◆ WHAT IS NEEDED
Every entry below should be written out again exactly.

⟨

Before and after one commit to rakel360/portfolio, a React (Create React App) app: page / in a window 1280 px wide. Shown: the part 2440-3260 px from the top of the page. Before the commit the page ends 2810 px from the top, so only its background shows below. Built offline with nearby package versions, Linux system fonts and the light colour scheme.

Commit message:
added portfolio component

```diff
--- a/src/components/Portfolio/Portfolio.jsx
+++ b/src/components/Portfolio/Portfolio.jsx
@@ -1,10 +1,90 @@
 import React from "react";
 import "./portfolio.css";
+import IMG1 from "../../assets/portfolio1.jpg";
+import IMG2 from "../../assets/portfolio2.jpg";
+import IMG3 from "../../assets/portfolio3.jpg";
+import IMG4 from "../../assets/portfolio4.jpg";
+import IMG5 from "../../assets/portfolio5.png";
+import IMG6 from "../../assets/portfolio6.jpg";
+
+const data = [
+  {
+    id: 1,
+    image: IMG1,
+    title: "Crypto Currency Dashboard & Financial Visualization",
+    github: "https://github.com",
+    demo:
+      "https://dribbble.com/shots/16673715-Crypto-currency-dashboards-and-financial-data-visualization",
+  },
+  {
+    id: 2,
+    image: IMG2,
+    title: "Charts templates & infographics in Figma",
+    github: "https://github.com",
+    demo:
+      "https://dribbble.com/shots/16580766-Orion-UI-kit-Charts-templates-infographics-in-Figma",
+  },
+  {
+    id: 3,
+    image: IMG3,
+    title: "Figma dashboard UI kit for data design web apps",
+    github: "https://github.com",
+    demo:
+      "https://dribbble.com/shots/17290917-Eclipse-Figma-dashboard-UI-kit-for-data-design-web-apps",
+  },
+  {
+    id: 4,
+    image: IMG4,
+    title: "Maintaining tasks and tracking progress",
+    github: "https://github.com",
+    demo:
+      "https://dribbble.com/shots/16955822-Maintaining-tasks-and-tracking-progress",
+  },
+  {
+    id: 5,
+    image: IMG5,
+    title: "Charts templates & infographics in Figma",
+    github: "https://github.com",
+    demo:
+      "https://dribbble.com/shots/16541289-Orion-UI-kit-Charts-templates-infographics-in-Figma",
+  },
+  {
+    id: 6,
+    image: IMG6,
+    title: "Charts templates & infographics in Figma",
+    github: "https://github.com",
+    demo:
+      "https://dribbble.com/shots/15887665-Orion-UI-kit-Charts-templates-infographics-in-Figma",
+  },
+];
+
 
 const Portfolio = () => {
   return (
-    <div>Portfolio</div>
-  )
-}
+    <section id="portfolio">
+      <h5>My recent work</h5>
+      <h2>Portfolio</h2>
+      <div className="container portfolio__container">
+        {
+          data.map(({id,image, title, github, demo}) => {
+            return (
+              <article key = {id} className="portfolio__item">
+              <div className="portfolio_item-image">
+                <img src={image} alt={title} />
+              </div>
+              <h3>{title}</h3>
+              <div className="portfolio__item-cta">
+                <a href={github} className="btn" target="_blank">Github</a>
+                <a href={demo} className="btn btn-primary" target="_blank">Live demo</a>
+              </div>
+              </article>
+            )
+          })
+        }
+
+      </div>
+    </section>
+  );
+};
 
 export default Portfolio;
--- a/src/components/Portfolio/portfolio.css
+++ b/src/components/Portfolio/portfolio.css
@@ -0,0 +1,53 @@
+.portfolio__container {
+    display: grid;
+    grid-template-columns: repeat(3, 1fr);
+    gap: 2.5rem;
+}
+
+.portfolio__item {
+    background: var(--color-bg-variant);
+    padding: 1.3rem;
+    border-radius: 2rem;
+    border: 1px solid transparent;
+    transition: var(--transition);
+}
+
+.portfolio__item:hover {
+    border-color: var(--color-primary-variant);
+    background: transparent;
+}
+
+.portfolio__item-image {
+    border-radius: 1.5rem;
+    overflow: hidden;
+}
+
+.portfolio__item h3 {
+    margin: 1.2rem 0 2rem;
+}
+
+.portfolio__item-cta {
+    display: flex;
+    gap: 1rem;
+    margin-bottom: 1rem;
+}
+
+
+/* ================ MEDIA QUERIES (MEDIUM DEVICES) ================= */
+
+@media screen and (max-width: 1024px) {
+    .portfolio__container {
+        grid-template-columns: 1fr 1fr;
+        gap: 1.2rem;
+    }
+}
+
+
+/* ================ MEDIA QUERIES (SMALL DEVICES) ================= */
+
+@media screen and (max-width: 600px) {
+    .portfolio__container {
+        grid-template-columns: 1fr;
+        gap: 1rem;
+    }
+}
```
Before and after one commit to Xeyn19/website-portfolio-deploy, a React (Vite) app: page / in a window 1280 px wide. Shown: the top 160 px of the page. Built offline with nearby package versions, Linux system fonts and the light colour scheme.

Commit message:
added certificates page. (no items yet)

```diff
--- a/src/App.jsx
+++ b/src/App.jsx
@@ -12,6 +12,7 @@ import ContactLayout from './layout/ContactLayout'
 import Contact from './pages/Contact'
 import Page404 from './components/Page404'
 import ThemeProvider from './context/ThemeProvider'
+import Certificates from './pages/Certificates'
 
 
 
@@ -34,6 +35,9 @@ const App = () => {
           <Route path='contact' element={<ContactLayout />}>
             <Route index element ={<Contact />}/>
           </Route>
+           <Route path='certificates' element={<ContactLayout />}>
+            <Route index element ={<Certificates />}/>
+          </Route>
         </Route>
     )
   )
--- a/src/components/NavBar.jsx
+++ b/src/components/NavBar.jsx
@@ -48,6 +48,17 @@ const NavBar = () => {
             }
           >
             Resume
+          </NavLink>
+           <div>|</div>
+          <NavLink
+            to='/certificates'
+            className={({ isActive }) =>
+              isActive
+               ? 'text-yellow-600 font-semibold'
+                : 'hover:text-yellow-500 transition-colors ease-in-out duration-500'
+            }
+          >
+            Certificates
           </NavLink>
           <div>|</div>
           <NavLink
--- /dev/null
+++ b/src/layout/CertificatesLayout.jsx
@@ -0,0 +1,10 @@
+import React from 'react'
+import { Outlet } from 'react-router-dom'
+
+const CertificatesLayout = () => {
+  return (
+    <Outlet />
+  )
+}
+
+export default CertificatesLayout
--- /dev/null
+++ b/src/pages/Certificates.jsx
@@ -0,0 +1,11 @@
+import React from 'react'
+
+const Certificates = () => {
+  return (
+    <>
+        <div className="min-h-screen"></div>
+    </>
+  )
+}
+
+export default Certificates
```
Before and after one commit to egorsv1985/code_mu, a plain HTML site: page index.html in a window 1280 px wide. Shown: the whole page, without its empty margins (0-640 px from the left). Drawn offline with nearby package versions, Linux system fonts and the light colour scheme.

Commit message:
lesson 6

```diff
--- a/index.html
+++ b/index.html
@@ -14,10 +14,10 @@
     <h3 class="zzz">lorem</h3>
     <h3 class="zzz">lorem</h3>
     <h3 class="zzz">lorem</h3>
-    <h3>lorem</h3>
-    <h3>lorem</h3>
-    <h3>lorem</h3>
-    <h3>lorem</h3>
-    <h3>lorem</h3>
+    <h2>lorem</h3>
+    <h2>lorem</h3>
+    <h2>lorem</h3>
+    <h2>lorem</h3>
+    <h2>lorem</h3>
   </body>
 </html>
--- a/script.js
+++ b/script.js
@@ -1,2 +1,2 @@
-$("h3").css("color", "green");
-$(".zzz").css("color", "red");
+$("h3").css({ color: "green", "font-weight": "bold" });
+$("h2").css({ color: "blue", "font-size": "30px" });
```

⟩

◆ EXPECTED ANSWER
Before and after one commit to rakel360/portfolio, a React (Create React App) app: page / in a window 1280 px wide. Shown: the part 2440-3260 px from the top of the page. Before the commit the page ends 2810 px from the top, so only its background shows below. Built offline with nearby package versions, Linux system fonts and the light colour scheme.

Commit message:
added portfolio component

```diff
--- a/src/components/Portfolio/Portfolio.jsx
+++ b/src/components/Portfolio/Portfolio.jsx
@@ -1,10 +1,90 @@
 import React from "react";
 import "./portfolio.css";
+import IMG1 from "../../assets/portfolio1.jpg";
+import IMG2 from "../../assets/portfolio2.jpg";
+import IMG3 from "../../assets/portfolio3.jpg";
+import IMG4 from "../../assets/portfolio4.jpg";
+import IMG5 from "../../assets/portfolio5.png";
+import IMG6 from "../../assets/portfolio6.jpg";
+
+const data = [
+  {
+    id: 1,
+    image: IMG1,
+    title: "Crypto Currency Dashboard & Financial Visualization",
+    github: "https://github.com",
+    demo:
+      "https://dribbble.com/shots/16673715-Crypto-currency-dashboards-and-financial-data-visualization",
+  },
+  {
+    id: 2,
+    image: IMG2,
+    title: "Charts templates & infographics in Figma",
+    github: "https://github.com",
+    demo:
+      "https://dribbble.com/shots/16580766-Orion-UI-kit-Charts-templates-infographics-in-Figma",
+  },
+  {
+    id: 3,
+    image: IMG3,
+    title: "Figma dashboard UI kit for data design web apps",
+    github: "https://github.com",
+    demo:
+      "https://dribbble.com/shots/17290917-Eclipse-Figma-dashboard-UI-kit-for-data-design-web-apps",
+  },
+  {
+    id: 4,
+    image: IMG4,
+    title: "Maintaining tasks and tracking progress",
+    github: "https://github.com",
+    demo:
+      "https://dribbble.com/shots/16955822-Maintaining-tasks-and-tracking-progress",
+  },
+  {
+    id: 5,
+    image: IMG5,
+    title: "Charts templates & infographics in Figma",
+    github: "https://github.com",
+    demo:
+      "https://dribbble.com/shots/16541289-Orion-UI-kit-Charts-templates-infographics-in-Figma",
+  },
+  {
+    id: 6,
+    image: IMG6,
+    title: "Charts templates & infographics in Figma",
+    github: "https://github.com",
+    demo:
+      "https://dribbble.com/shots/15887665-Orion-UI-kit-Charts-templates-infographics-in-Figma",
+  },
+];
+
 
 const Portfolio = () => {
   return (
-    <div>Portfolio</div>
-  )
-}
+    <section id="portfolio">
+      <h5>My recent work</h5>
+      <h2>Portfolio</h2>
+      <div className="container portfolio__container">
+        {
+          data.map(({id,image, title, github, demo}) => {
+            return (
+              <article key = {id} className="portfolio__item">
+              <div className="portfolio_item-image">
+                <img src={image} alt={title} />
+              </div>
+              <h3>{title}</h3>
+              <div className="portfolio__item-cta">
+                <a href={github} className="btn" target="_blank">Github</a>
+                <a href={demo} className="btn btn-primary" target="_blank">Live demo</a>
+              </div>
+              </article>
+            )
+          })
+        }
+
+      </div>
+    </section>
+  );
+};
 
 export default Portfolio;
--- a/src/components/Portfolio/portfolio.css
+++ b/src/components/Portfolio/portfolio.css
@@ -0,0 +1,53 @@
+.portfolio__container {
+    display: grid;
+    grid-template-columns: repeat(3, 1fr);
+    gap: 2.5rem;
+}
+
+.portfolio__item {
+    background: var(--color-bg-variant);
+    padding: 1.3rem;
+    border-radius: 2rem;
+    border: 1px solid transparent;
+    transition: var(--transition);
+}
+
+.portfolio__item:hover {
+    border-color: var(--color-primary-variant);
+    background: transparent;
+}
+
+.portfolio__item-image {
+    border-radius: 1.5rem;
+    overflow: hidden;
+}
+
+.portfolio__item h3 {
+    margin: 1.2rem 0 2rem;
+}
+
+.portfolio__item-cta {
+    display: flex;
+    gap: 1rem;
+    margin-bottom: 1rem;
+}
+
+
+/* ================ MEDIA QUERIES (MEDIUM DEVICES) ================= */
+
+@media screen and (max-width: 1024px) {
+    .portfolio__container {
+        grid-template-columns: 1fr 1fr;
+        gap: 1.2rem;
+    }
+}
+
+
+/* ================ MEDIA QUERIES (SMALL DEVICES) ================= */
+
+@media screen and (max-width: 600px) {
+    .portfolio__container {
+        grid-template-columns: 1fr;
+        gap: 1rem;
+    }
+}
```
Before and after one commit to Xeyn19/website-portfolio-deploy, a React (Vite) app: page / in a window 1280 px wide. Shown: the top 160 px of the page. Built offline with nearby package versions, Linux system fonts and the light colour scheme.

Commit message:
added certificates page. (no items yet)

```diff
--- a/src/App.jsx
+++ b/src/App.jsx
@@ -12,6 +12,7 @@ import ContactLayout from './layout/ContactLayout'
 import Contact from './pages/Contact'
 import Page404 from './components/Page404'
 import ThemeProvider from './context/ThemeProvider'
+import Certificates from './pages/Certificates'
 
 
 
@@ -34,6 +35,9 @@ const App = () => {
           <Route path='contact' element={<ContactLayout />}>
             <Route index element ={<Contact />}/>
           </Route>
+           <Route path='certificates' element={<ContactLayout />}>
+            <Route index element ={<Certificates />}/>
+          </Route>
         </Route>
     )
   )
--- a/src/components/NavBar.jsx
+++ b/src/components/NavBar.jsx
@@ -48,6 +48,17 @@ const NavBar = () => {
             }
           >
             Resume
+          </NavLink>
+           <div>|</div>
+          <NavLink
+            to='/certificates'
+            className={({ isActive }) =>
+              isActive
+               ? 'text-yellow-600 font-semibold'
+                : 'hover:text-yellow-500 transition-colors ease-in-out duration-500'
+            }
+          >
+            Certificates
           </NavLink>
           <div>|</div>
           <NavLink
--- /dev/null
+++ b/src/layout/CertificatesLayout.jsx
@@ -0,0 +1,10 @@
+import React from 'react'
+import { Outlet } from 'react-router-dom'
+
+const CertificatesLayout = () => {
+  return (
+    <Outlet />
+  )
+}
+
+export default CertificatesLayout
--- /dev/null
+++ b/src/pages/Certificates.jsx
@@ -0,0 +1,11 @@
+import React from 'react'
+
+const Certificates = () => {
+  return (
+    <>
+        <div className="min-h-screen"></div>
+    </>
+  )
+}
+
+export default Certificates
```
Before and after one commit to egorsv1985/code_mu, a plain HTML site: page index.html in a window 1280 px wide. Shown: the whole page, without its empty margins (0-640 px from the left). Drawn offline with nearby package versions, Linux system fonts and the light colour scheme.

Commit message:
lesson 6

```diff
--- a/index.html
+++ b/index.html
@@ -14,10 +14,10 @@
     <h3 class="zzz">lorem</h3>
     <h3 class="zzz">lorem</h3>
     <h3 class="zzz">lorem</h3>
-    <h3>lorem</h3>
-    <h3>lorem</h3>
-    <h3>lorem</h3>
-    <h3>lorem</h3>
-    <h3>lorem</h3>
+    <h2>lorem</h3>
+    <h2>lorem</h3>
+    <h2>lorem</h3>
+    <h2>lorem</h3>
+    <h2>lorem</h3>
   </body>
 </html>
--- a/script.js
+++ b/script.js
@@ -1,2 +1,2 @@
-$("h3").css("color", "green");
-$(".zzz").css("color", "red");
+$("h3").css({ color: "green", "font-weight": "bold" });
+$("h2").css({ color: "blue", "font-size": "30px" });
```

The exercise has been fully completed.